### Work task
For the entries that follow, tally the lines holding the string "color". Give the total and nothing else.

### Data shown
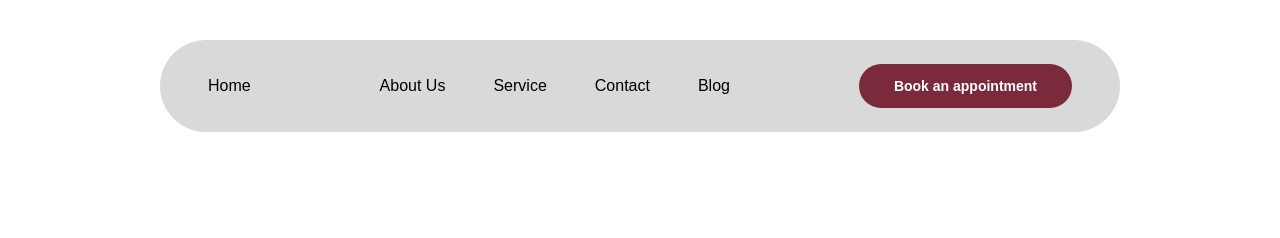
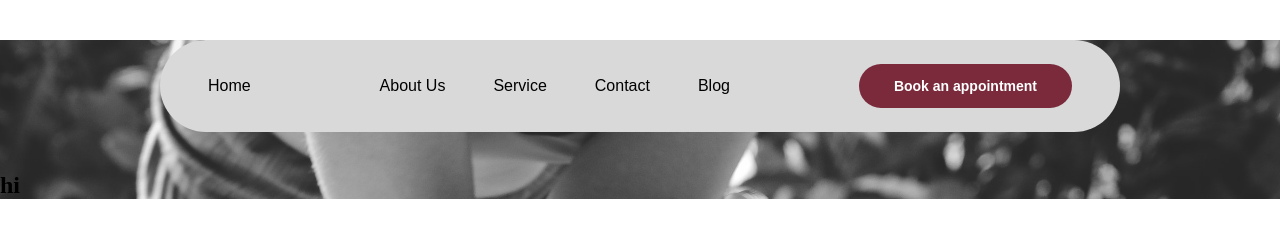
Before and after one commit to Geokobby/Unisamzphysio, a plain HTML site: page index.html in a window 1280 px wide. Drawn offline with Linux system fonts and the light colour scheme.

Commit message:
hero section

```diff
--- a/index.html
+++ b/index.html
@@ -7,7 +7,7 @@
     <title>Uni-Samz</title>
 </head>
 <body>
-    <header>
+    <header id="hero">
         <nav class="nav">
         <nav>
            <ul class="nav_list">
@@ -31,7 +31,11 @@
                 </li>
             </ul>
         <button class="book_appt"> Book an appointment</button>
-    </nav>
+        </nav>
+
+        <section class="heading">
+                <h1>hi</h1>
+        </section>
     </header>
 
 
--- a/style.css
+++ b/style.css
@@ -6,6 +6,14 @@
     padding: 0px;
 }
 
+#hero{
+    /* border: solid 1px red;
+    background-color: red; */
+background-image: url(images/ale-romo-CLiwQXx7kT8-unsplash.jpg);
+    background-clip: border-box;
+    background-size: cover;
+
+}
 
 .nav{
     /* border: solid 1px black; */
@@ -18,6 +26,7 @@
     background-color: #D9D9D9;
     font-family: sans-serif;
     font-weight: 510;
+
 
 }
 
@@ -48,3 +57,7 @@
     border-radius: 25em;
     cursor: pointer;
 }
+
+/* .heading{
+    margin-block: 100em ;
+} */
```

...

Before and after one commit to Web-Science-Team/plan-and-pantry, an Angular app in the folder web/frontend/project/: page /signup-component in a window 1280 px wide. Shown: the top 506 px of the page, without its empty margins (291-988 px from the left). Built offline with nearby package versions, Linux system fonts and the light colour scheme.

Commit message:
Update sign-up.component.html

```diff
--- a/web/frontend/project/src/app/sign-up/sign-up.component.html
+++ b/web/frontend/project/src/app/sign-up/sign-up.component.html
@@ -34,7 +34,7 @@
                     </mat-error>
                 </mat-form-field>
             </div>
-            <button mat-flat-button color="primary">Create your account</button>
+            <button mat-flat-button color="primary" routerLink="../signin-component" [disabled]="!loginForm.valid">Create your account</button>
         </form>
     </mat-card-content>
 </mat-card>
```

### Completed task
4